Vadim Rizov’s review published on Letterboxd:
This is one long joke about reshoots, changing actor reactions take by take, and continuity, which isn’t automatically a metaphor for anything, just a logistical pain in the ass. But it’s also an opportunity for redoes and seeing how each choice produces new, branching-off results, and I’m surprised every Hong movie since like A Tale of Cinema hasn’t been compared to this.
This is a peak “Bill Murray vehicle” for him to be quippy, reflexively disdainful and so stuck within his own perpetually unhappy gravity that he makes Chris Elliott look like a barometer of normal humanity (until Murray ascends up the moral ladder at the end, at which point Elliott slides down into sub-Back to the Future-Crispin Glover schmuck range). To the extent Phil “evolves,” that’s because his schtick is recontextualized by a screenplay that’s unabashedly Buddhist and wonky in a very particular way (if also very LA in its limitations; it’s hard not to imagine Ramis and, say, Garry Shandling getting deep in space and time back in the day). You cannot see inside Phil, let alone any evidence he gets it for any reason other than self-interest.

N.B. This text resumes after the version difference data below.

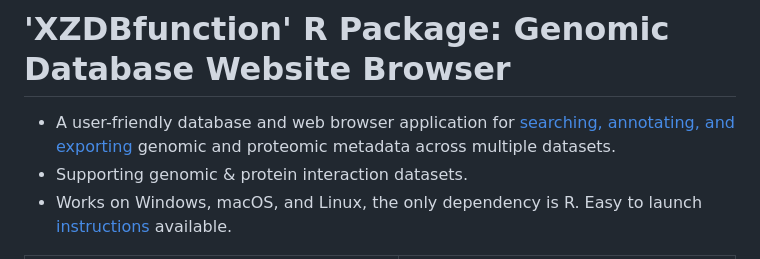
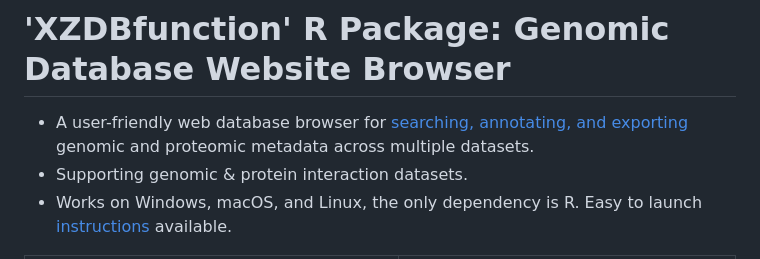
Before and after one commit to ScottCalcalas/XZDBfunction, a Markdown page: README.md, the part around the change. GitHub-like rendering.

Commit message:
Update description

```diff
--- a/README.md
+++ b/README.md
@@ -1,6 +1,6 @@
 
 # 'XZDBfunction' R Package: Genomic Database Website Browser
-- A user-friendly database and web browser application for [searching, annotating, and exporting](#browser-functions) genomic and proteomic metadata across multiple datasets.
+- A user-friendly web database browser for [searching, annotating, and exporting](#browser-functions) genomic and proteomic metadata across multiple datasets.
 - Supporting genomic & protein interaction datasets.
 - Works on Windows, macOS, and Linux, the only dependency is R. Easy to launch [instructions](#instructions-to-configure-local-quick-start) available.
 
```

Murray’s very funny and also a total pain in the ass, in the way nonstop mordancy can quickly go from hilarious to oppressive. He basically games out an entire day from start to finish, learning how to do the “right thing” so he can a) build/maintain a relationship he would otherwise divebomb 20 times daily without even meaning to b) get to the next day. That’s the sole goal, and interior growth is not on the table. I’m not remotely surprised to find out Murray was in a nasty mid-divorce mood while making this and would probably have rather it all just went away.